- Rockford’s E. Faye Butler to perform at Ten Chimneys in Wisconsin
- Stockholm Inn to be honored by Illinois Office of Tourism
- Winnebago County Sheriff’s Office to be out in force during Thanksgiving holiday
- Wallace co-sponsors bill to increase minimum wage
- Stadelman’s measure to prevent layoffs passes state Senate
- More than 46 million Americans to travel for Thanksgiving, most since 2007
- Parks and recreation vital to a stronger Illinois, report shows
- Illinois home sales see slight gain in October
- Rockford Rescue Mission on the front lines of battling war on homelessness
Great-great-grandson of serial killer to speak, sign books March 31 at Tinker
Jeff Mudgett, the great-great-grandson of serial killer Herman Mudgett (a.k.a. Dr. H.H. Holmes) will give a short talk and sign books from 1 to 5 p.m., Saturday, March 31, in the Visitor Center of Rockford’s Tinker Swiss Cottage Museum.
Mudgett’s great-great-grandfather was made famous by Erik Larson’s book The Devil In The White City.
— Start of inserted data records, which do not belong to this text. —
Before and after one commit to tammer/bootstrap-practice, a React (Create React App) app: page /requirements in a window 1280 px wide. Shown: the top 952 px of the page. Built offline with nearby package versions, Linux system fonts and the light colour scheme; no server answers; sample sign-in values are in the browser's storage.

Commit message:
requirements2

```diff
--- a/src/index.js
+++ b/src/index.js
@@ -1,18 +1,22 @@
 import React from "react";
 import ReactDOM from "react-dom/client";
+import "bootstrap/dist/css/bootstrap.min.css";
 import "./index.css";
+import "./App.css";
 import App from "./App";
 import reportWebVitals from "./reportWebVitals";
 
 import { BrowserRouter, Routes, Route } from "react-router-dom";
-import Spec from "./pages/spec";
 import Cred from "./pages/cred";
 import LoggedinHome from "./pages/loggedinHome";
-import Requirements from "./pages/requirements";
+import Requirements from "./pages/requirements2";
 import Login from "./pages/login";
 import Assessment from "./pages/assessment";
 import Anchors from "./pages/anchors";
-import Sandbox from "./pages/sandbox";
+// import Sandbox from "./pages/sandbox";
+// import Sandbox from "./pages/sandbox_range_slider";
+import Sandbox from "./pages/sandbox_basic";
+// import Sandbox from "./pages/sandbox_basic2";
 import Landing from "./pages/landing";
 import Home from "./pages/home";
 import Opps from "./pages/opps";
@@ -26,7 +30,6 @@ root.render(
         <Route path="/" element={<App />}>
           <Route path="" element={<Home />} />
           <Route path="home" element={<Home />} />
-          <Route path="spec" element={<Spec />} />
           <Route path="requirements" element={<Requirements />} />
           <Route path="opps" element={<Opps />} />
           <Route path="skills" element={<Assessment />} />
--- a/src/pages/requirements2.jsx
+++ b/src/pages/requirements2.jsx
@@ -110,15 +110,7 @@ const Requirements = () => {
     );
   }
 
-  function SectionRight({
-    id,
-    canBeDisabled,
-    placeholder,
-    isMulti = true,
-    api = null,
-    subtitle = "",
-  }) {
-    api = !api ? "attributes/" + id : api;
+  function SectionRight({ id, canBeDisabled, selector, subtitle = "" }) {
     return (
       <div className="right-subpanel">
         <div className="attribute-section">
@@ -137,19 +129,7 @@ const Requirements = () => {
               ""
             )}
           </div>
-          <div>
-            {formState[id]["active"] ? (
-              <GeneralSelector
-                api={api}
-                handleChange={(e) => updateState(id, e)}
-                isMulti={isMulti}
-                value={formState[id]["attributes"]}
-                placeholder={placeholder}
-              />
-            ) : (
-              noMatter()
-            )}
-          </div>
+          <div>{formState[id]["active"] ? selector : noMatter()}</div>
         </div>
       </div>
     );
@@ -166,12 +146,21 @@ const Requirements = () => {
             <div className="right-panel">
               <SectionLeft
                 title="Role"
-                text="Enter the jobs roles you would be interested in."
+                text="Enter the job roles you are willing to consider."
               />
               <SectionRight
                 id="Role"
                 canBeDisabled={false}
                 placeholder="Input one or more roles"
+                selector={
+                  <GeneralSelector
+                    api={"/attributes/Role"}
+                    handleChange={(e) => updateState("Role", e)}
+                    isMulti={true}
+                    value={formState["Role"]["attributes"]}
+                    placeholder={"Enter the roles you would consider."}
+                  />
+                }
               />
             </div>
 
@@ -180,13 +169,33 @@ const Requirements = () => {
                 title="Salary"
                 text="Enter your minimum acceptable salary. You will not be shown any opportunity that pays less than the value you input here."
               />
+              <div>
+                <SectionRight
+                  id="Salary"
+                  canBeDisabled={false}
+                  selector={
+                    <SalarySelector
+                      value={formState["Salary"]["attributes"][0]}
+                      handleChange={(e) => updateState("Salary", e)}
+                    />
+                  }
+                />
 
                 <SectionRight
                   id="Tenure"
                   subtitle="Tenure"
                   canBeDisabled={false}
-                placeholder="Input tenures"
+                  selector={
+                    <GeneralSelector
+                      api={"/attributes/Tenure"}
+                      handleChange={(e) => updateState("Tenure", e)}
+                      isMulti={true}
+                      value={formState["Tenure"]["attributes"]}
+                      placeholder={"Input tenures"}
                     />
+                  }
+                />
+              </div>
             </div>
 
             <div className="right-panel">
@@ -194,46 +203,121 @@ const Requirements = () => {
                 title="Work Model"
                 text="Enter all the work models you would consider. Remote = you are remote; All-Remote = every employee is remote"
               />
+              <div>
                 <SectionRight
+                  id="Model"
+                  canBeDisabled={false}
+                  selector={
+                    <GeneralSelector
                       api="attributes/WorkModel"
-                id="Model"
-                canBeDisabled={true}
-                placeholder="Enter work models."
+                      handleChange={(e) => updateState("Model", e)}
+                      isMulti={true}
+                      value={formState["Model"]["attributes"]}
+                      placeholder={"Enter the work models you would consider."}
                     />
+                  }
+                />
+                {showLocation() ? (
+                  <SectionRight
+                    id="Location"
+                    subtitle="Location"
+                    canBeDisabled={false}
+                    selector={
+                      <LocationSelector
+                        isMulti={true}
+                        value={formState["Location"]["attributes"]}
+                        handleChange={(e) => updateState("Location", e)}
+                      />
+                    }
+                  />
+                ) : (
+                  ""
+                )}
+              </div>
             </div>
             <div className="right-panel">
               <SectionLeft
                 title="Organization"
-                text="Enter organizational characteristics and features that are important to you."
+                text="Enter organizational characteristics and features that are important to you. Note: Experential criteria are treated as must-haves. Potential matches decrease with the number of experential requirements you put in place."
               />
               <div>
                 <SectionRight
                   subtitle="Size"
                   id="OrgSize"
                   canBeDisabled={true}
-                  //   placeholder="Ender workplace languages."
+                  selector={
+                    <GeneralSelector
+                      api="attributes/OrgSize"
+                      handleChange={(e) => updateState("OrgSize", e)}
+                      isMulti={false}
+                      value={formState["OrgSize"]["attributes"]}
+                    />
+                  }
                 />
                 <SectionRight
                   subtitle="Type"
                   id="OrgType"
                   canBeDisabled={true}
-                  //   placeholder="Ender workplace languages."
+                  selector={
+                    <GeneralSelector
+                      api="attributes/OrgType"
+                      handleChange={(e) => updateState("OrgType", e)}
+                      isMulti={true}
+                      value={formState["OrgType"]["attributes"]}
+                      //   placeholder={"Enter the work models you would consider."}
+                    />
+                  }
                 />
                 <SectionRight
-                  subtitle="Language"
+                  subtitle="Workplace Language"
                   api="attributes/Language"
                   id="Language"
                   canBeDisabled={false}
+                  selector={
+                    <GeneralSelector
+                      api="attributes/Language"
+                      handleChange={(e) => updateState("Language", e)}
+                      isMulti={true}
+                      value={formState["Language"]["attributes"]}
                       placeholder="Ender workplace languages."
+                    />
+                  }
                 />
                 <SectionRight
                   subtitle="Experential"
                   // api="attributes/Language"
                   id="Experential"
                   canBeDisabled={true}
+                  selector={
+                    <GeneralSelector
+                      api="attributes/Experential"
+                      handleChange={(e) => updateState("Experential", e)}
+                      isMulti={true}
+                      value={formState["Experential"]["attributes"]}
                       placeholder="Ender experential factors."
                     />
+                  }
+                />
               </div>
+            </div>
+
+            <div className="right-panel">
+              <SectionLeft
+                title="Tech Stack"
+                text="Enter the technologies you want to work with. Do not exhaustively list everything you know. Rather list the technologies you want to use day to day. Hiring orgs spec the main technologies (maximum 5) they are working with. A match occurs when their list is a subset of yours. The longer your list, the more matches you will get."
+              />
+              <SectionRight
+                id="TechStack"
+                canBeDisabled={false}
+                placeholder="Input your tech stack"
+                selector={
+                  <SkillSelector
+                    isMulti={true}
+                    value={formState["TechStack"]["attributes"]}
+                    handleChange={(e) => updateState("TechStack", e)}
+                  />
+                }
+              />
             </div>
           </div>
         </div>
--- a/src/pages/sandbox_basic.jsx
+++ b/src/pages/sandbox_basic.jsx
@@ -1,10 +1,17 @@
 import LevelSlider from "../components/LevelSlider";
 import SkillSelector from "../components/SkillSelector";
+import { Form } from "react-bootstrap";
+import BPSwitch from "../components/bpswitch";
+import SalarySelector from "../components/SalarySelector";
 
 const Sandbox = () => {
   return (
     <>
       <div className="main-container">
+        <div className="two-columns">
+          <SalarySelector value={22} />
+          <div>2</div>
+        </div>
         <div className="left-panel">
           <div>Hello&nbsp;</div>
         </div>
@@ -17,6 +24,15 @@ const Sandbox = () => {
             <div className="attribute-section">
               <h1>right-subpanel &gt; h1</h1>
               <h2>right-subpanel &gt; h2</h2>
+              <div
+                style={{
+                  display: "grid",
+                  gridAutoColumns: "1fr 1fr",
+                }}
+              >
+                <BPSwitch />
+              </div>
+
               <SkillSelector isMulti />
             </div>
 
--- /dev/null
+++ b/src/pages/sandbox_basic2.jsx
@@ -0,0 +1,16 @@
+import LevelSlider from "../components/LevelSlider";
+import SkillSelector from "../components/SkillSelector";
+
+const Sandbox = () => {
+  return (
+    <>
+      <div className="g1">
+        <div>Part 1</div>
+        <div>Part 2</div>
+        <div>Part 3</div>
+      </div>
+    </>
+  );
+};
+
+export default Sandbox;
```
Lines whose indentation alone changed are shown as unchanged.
Herman Mudgett created the famous “murder castle” during the World’s Fair in Chicago in 1893 and may have killed more than 200 victims.
Jeff Mudgett discovered he was a direct descendant of the famous serial killer when he was 40 years old. His book, Bloodstains, is about his experience since the discovery of his family secret.
After the death of Jeff Mudgett’s grandfather, he discovered the diaries of the serial killer, Herman Mudgett. The diaries are quoted throughout Jeff’s book, Bloodstains.
According to the diaries, Jeff’s ancestor, Herman Mudgett, was in London during the “Jack the Ripper” murders. Jeff Mudgett sent writing samples and compared them to the famous “Ripper” letters, and they are a 97.75 percent match. Jeff Mudgett was recently on WGN to share the discovery.
The author will give a short talk and then be available to sign books in the museum library. Other true crime and paranormal authors will also be on site. The books will be sold individually by the authors. Ticket price to attend is $5.
Tinker Swiss Cottage Museum is at 411 Kent St., Rockford, and can be reached at (815) 964-2424 or online at www.tinkercottage.com.
From the March 28-April 3, 2012, issue